CAE Healthcare unveils maternal fetal simulator
February 5, 2014
SAN FRANCISCO – CAE Healthcare, of Montreal, unveiled the CAE Fidelis Maternal Fetal Simulator at the International Meeting on Simulation in Healthcare (IMSH), the world’s largest annual conference dedicated to healthcare simulation.
Based on widely accepted and validated models of maternal-fetal physiology, the childbirth simulator will offer human-like vital signs and responses for practice of obstetrical emergencies and labor and delivery scenarios.
“We developed the CAE Fidelis Maternal Fetal Simulator to provide the most realistic and versatile childbirth simulator on the market today, one that can help healthcare instructors improve training and patient outcomes,” said Michael Bernstein (pictured), President of CAE Healthcare.

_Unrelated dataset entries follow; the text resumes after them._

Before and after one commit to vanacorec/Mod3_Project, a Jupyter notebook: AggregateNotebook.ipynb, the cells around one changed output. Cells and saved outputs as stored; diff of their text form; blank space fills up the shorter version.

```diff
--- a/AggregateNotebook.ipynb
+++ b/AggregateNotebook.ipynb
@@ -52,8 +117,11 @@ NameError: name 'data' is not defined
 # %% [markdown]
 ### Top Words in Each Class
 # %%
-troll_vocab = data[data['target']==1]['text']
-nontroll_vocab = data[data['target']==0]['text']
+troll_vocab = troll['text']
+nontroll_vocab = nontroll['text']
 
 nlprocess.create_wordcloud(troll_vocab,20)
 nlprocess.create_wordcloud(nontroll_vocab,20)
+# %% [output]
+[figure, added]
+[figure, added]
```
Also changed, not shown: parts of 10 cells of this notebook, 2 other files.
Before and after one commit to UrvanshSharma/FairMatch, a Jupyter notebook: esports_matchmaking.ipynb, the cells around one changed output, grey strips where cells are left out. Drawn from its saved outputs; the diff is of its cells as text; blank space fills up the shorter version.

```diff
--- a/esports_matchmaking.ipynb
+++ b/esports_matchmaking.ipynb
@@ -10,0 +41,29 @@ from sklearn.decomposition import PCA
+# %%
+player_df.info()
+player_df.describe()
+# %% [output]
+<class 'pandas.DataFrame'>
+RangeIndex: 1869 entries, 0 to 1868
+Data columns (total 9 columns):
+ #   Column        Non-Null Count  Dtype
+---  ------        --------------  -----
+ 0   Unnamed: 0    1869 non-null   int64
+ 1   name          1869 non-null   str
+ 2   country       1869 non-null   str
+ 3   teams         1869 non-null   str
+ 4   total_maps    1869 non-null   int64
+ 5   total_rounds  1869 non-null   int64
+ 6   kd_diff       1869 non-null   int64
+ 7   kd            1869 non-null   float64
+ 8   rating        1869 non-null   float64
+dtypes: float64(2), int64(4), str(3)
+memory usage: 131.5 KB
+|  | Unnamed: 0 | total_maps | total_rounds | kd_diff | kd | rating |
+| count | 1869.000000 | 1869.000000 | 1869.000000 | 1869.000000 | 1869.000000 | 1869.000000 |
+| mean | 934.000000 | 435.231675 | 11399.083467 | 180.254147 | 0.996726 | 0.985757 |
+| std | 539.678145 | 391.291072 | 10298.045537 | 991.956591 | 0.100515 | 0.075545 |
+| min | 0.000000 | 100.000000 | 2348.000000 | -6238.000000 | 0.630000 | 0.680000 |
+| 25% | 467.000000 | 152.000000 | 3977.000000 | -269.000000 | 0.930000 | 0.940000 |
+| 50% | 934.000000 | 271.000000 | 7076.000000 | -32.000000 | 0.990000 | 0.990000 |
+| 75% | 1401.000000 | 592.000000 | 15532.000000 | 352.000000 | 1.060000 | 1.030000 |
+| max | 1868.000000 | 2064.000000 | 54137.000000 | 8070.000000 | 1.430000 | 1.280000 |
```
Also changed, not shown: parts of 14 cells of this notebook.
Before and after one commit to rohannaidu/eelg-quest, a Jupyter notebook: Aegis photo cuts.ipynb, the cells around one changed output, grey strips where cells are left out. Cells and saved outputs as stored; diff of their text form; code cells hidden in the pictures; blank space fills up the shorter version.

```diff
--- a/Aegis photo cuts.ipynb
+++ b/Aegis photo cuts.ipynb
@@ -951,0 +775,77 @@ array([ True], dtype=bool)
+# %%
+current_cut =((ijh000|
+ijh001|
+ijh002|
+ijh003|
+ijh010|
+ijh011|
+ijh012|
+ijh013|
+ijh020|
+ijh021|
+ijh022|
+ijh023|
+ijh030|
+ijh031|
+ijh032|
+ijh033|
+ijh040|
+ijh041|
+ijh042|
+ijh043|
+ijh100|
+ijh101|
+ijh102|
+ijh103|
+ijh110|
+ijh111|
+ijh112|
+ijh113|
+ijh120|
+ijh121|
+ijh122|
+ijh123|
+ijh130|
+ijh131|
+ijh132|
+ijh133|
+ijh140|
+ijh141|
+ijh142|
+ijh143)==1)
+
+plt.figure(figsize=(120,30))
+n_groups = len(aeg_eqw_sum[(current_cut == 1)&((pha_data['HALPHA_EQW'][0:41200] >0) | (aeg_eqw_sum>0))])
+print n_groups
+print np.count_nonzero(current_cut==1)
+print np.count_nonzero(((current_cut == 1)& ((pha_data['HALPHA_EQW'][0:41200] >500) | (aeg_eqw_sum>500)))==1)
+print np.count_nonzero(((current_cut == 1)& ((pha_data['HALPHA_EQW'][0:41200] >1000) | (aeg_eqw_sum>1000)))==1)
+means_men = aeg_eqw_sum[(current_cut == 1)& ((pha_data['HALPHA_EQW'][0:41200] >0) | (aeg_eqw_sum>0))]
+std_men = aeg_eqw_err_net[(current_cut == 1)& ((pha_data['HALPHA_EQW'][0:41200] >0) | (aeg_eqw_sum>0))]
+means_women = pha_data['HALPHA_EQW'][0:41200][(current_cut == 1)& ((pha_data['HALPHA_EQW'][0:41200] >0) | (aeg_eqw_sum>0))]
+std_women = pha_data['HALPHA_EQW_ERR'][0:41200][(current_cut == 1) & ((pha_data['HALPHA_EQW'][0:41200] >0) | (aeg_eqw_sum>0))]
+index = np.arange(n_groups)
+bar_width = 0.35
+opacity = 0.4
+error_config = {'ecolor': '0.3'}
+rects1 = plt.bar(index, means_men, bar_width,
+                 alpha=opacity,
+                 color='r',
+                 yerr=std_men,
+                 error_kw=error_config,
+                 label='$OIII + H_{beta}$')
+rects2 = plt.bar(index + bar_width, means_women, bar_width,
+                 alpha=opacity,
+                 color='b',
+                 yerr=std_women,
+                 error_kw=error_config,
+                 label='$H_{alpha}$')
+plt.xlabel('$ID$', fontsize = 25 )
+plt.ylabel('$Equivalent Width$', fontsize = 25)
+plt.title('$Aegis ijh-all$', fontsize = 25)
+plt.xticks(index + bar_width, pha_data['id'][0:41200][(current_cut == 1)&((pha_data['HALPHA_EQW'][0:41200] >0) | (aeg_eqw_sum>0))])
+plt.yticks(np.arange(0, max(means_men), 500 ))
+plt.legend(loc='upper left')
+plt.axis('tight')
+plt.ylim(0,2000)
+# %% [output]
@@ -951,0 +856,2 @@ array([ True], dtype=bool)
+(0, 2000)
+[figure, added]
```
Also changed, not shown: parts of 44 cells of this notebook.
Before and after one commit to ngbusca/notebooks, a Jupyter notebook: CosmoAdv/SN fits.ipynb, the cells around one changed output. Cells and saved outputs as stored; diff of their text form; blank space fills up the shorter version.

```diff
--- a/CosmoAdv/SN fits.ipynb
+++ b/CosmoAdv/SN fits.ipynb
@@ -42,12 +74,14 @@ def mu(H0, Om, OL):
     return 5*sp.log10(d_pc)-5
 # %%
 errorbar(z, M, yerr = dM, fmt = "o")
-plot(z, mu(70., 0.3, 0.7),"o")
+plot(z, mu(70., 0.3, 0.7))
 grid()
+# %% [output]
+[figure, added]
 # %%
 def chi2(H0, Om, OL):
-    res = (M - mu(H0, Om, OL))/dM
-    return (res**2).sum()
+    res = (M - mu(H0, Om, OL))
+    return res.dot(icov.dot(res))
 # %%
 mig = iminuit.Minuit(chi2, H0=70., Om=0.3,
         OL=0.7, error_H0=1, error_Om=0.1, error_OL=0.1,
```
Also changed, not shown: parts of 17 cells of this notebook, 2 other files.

“The healthcare market is seeking advanced tools for inter-professional training that can prepare teams to respond to emergencies requiring rapid response, technical skills, teamwork and communication. This simulator is built on a revolutionary hardware and software platform that will be stable and reliable through thousands of childbirth simulations.”
The CAE Fidelis Maternal Fetal Simulator is a medical robot with pupils that dilate or constrict, measurable vital signs, a blood reservoir to simulate post-partum hemorrhage, and a birthing process that delivers a fetus through the birthing canal.
The mother has palpable soft skin that simulates uterine contractions as well as leg and hip articulation for practice of childbirth positioning and maneuvers. The fetal vital signs, which are integrated with the mother’s, respond to labor and delivery treatments and maneuvers, and produce APGAR scores at one minute and five minutes after birth. The simulator detects and records birth positioning and treatments for post-simulation review.
Developed by CAE Healthcare in partnership with leading maternal-fetal clinical educators in the United States and biomedical engineers at Instituto de Engenharia Biomedica (INEB) at the University of Porto in Portugal, the CAE Fidelis Maternal Fetal Simulator has drawn significant interest among medical schools across all disciplines.
According to Dr. Diogo Ayres de Campos, a perinatal obstetrician and professor of Medicine at the University of Porto, who is also a lead developer of the simulator’s physiological models, the simulator will allow practice of rare or acute scenarios in which it is difficult for clinicians or teams to gain experience.
“There have been enormous improvements in perinatal care affecting both maternal and perinatal mortality over the last 100 years. But to achieve further reductions in these indicators, one needs to address the very rare complications, not only in terms of diagnosis but also in anticipation and appropriate treatment. Simulation is the only way of achieving and maintaining competence in the management of such rare situations,” said Dr. Ayres de Campos.
Complications of childbirth range from breech presentation to fetal distress, and they can impact long-term health of both mother and baby. A U.S. recent government study reported a 75 percent increase in serious maternal complications, such as heart attack or stroke during or after childbirth, in the United States between 1998 and 2009.
The Fidelis Maternal Fetal Simulator is designed to allow healthcare teams to practice both normal deliveries and rare emergencies and complications.
About CAE Healthcare
CAE Healthcare offers cutting-edge learning tools to healthcare students and professionals, allowing them to develop practical experience through risk-free simulation training before treating real patients. CAE Healthcare’s full spectrum of simulation solutions includes surgical and imaging simulation, curriculum, the Learning Space audiovisual and center management platform and highly realistic adult, pediatric and baby patient simulators. Today, approximately 8,000 CAE Healthcare simulators are in use worldwide by medical schools, nursing schools, hospitals, defense forces and other entities. For more information, visit www.caehealthcare.com.